### Goal of the exercise:
Find the lines below that contain "files" and tally them. Return only the total.
==== Supplied data ====
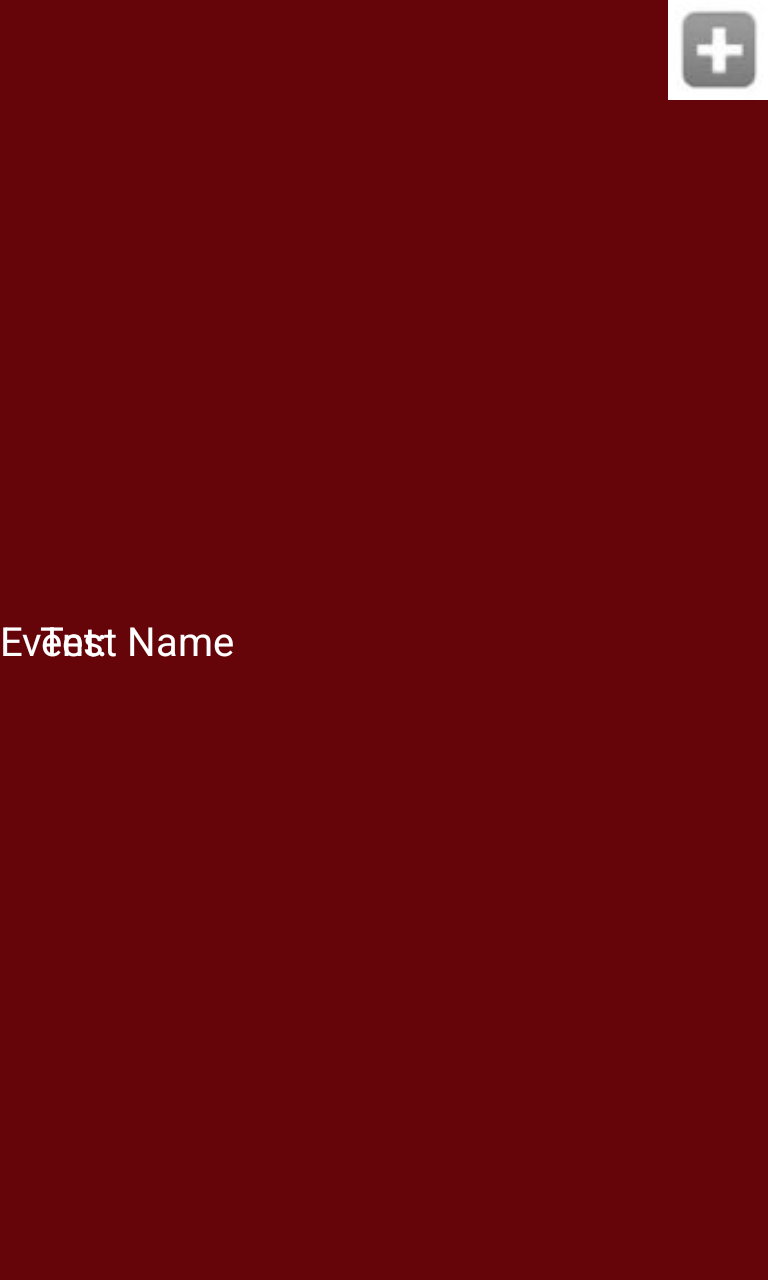
Repository: jannelg92/ANDROIDAPP
Layout: GEOINNOVATION/TAMUgis-dayEvents/res/layout/event_calendar_item.xml
The author's editor kept a copy of each file at every save. The layout is drawn from the files as they stood at one save, then again after the next save.
It is drawn on a 768 x 1280 px phone screen (xhdpi) without system bars, with theme AppTheme; the app's code is not run. The app's manifest (not shown) leaves right-to-left support off. So textAlignment, textDirection and layoutDirection are ignored, and left and right values win over start and end ones.

Above is the layout before, as saved 2014-04-23 02:41:12.

### GEOINNOVATION/TAMUgis-dayEvents/res/layout/event_calendar_item.xml
<?xml version="1.0" encoding="utf-8"?>
<RelativeLayout xmlns:android="http://schemas.android.com/apk/res/android"
    android:layout_width="match_parent"
    android:layout_height="50dp"
    android:id="@+id/eventCalendarListitem"
    android:layout_marginBottom="60dp"
    android:orientation="horizontal"
    android:background="@drawable/offmaroon_back" >

           <!-- icon -->

		   <TextView
		       android:id="@+id/event_label"
		       android:layout_width="wrap_content"
		       android:layout_height="wrap_content"
		       android:layout_centerVertical="true"
		       android:text="Event: "
		       android:textAlignment="center"
		       android:textColor="#ffffff"
		       android:textSize="@dimen/mid_text" />

		      <!-- icon -->

		   <TextView
		       android:id="@+id/event_name"
		       android:layout_width="wrap_content"
		       android:layout_height="wrap_content"
		       android:layout_centerVertical="true"
		       android:drawablePadding="10dp"
		       android:text="    Test Name   "
		       android:textColor="#ffffff"
		       android:textSize="@dimen/mid_text" />

		 <TextView
		     android:id="@+id/event_date"
		     android:layout_width="wrap_content"
		     android:layout_height="wrap_content"
		     android:layout_toRightOf="@id/event_name"
		     android:layout_centerVertical="true"
		     android:textSize="@dimen/mid_text"
		     android:textColor="#ffffff" />

		 <!-- icon -->

		  <Button
		      android:id="@+id/event_more"
		      android:layout_width="50dp"
		      android:layout_height="50dp"
		      android:layout_alignParentRight="true"
		      android:layout_alignParentTop="true"
		      android:drawablePadding="10dp"
		      android:src="@drawable/plus_square"
		      android:background="@drawable/plus_square" />

</RelativeLayout>

### GEOINNOVATION/TAMUgis-dayEvents/res/values/dimens.xml
<resources>

   <dimen name="activity_horizontal_margin">16dp</dimen>
    <dimen name="activity_vertical_margin">16dp</dimen>

    <dimen name="big_text">28dip</dimen>
    <dimen name="mid_text">20dip</dimen>
    <dimen name="small_text">16dip</dimen>
    <dimen name="return_w">50dp</dimen>
    <dimen name="return_h">50dp</dimen>
    <dimen name="text_sizeW">70dp </dimen>
    <dimen name="text_sizeH">70dp</dimen>
    <dimen name="button_w">200dp </dimen>
    <dimen name="button_h">60dp </dimen>
    <!--
         Per the design guidelines, navigation drawers should be between 240dp and 320dp:
         https://developer.android.com/design/patterns/navigation-drawer.html
    -->
    <dimen name="navigation_drawer_width">277dp</dimen>

</resources>

Loaded but not shown: GEOINNOVATION/TAMUgis-dayEvents/res/values/styles.xml (common file); GEOINNOVATION/TAMUgis-dayEvents/res/values-v11/styles.xml (common file); GEOINNOVATION/TAMUgis-dayEvents/res/values-v14/styles.xml (common file)

After the next save:
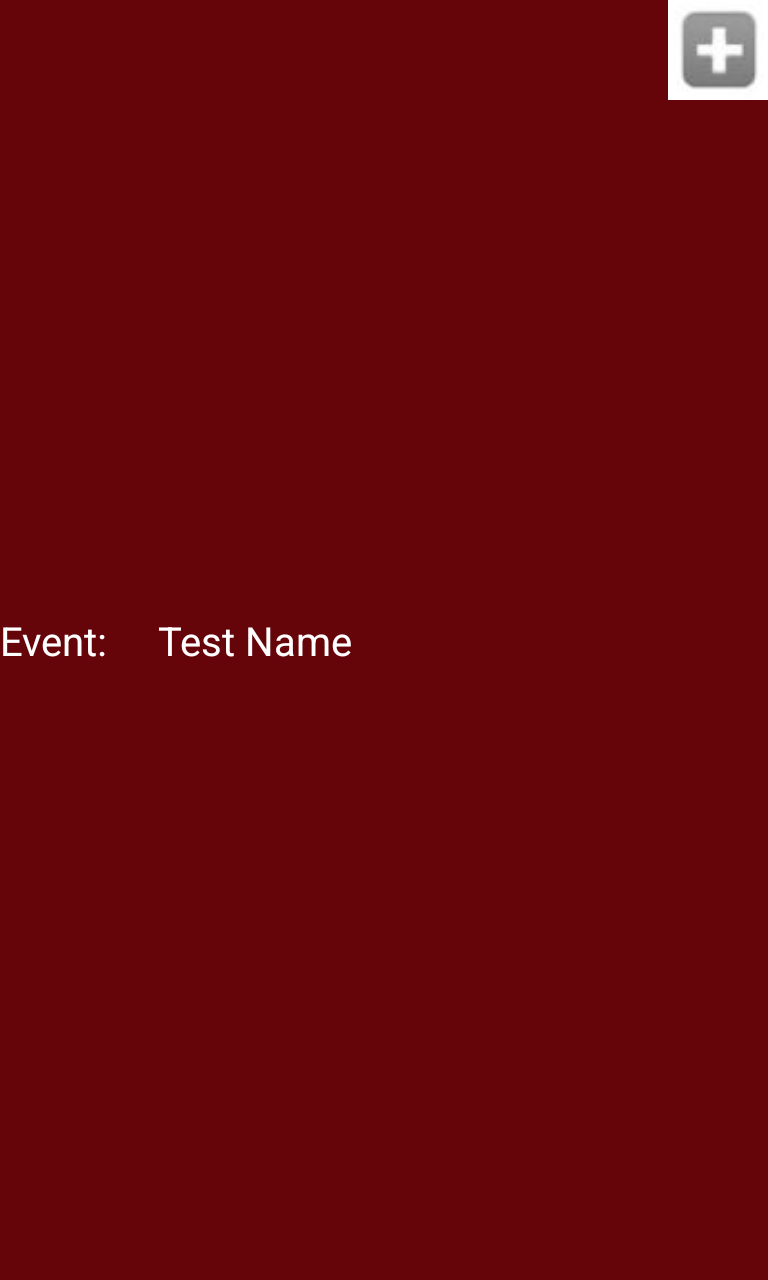
Saved 18 s later.
--- a/GEOINNOVATION/TAMUgis-dayEvents/res/layout/event_calendar_item.xml
+++ b/GEOINNOVATION/TAMUgis-dayEvents/res/layout/event_calendar_item.xml
@@ -25,6 +25,7 @@
 		       android:id="@+id/event_name"
 		       android:layout_width="wrap_content"
 		       android:layout_height="wrap_content"
+		       android:layout_toRightOf="@id/event_label"
 		       android:layout_centerVertical="true"
 		       android:drawablePadding="10dp"
 		       android:text="    Test Name   "
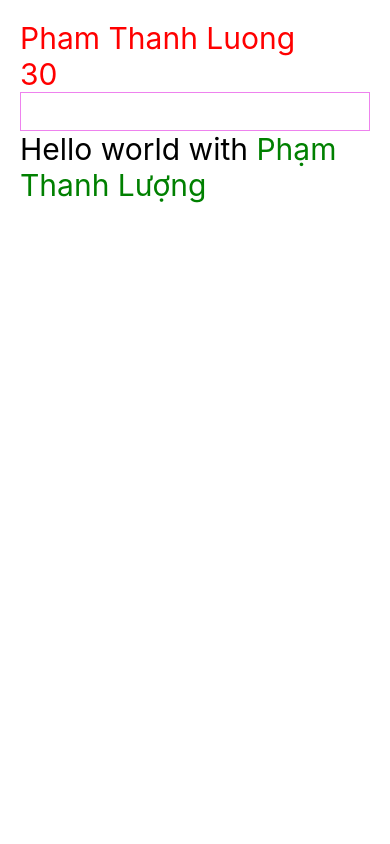
Repository: LuongPTCE181311/React-Native-Ultimate
Screen: /
These files come from the project's save history. The screen is drawn as it stood at one moment and after a run of saves; the edit follows.
The app was drawn by React Native's web renderer in a window 390 px wide. The project was rebuilt for these pictures with package versions that can differ from the ones it lists, and the page was loaded fresh each time. Some packages were replaced by stand-ins written for this rebuild.

Above is the screen before, as saved 2026-05-30 15:35:06.

After the next 4 saves:
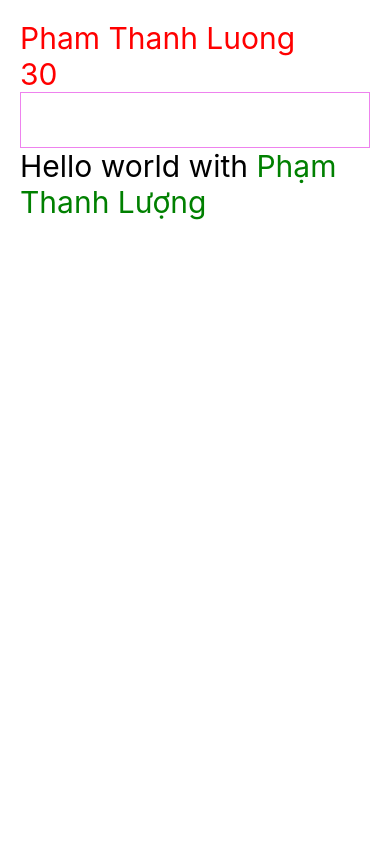
The 4 saves are shown as one change because 1 did not build or start and some came seconds apart.
The last was saved 11 s later.
--- a/App.tsx
+++ b/App.tsx
@@ -24,6 +24,7 @@ export default function App() {
         {/* <Text style={styles.text} >{JSON.stringify(person)}</Text> */}
         <TextInput
         keyboardType='ascii-capable'
+        multiline={true}
          style={styles.borderInput}/>
       </View>
       <Text style={styles.text2}>Hello world with
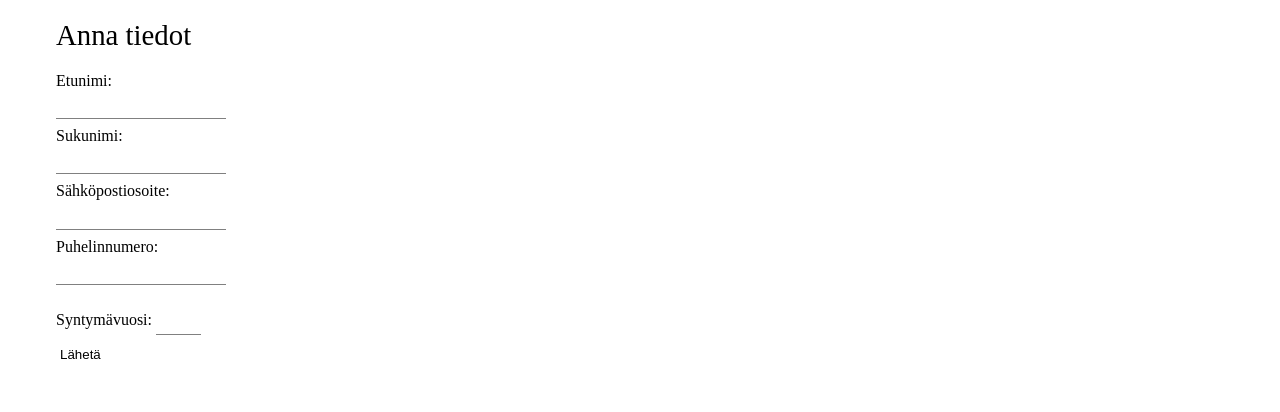
Repository: sirkian/ohj2-t4
Page: http://localhost/Tehtava3/kysy.jsp
These files come from the project's save history. The page is drawn as it stood at one moment and after the next save; the edit follows.
The browser window is 1280 px wide. The pictures show the whole page.
The page is served by Tomcat 9.

Above is the page before, as saved 2022-03-23 13:36:01.

After the next save:
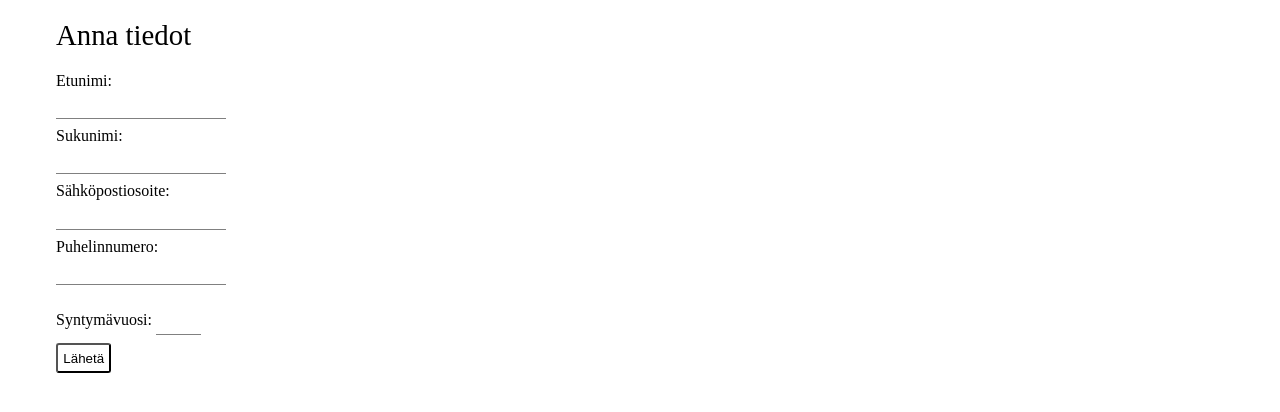
Saved 12 s later.
--- a/Tehtava3/src/main/webapp/kysy.jsp
+++ b/Tehtava3/src/main/webapp/kysy.jsp
@@ -25,9 +25,9 @@
 		margin-top: 1em;
 	}
 	input[type=submit] {
-		padding: .3em;
+		padding: .4em;
 		background-color: white;
-		border: none;
+		border-radius: 3px;
 	}
 	h1 {
 		font-size: 1.8em;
====
### Final answer:
3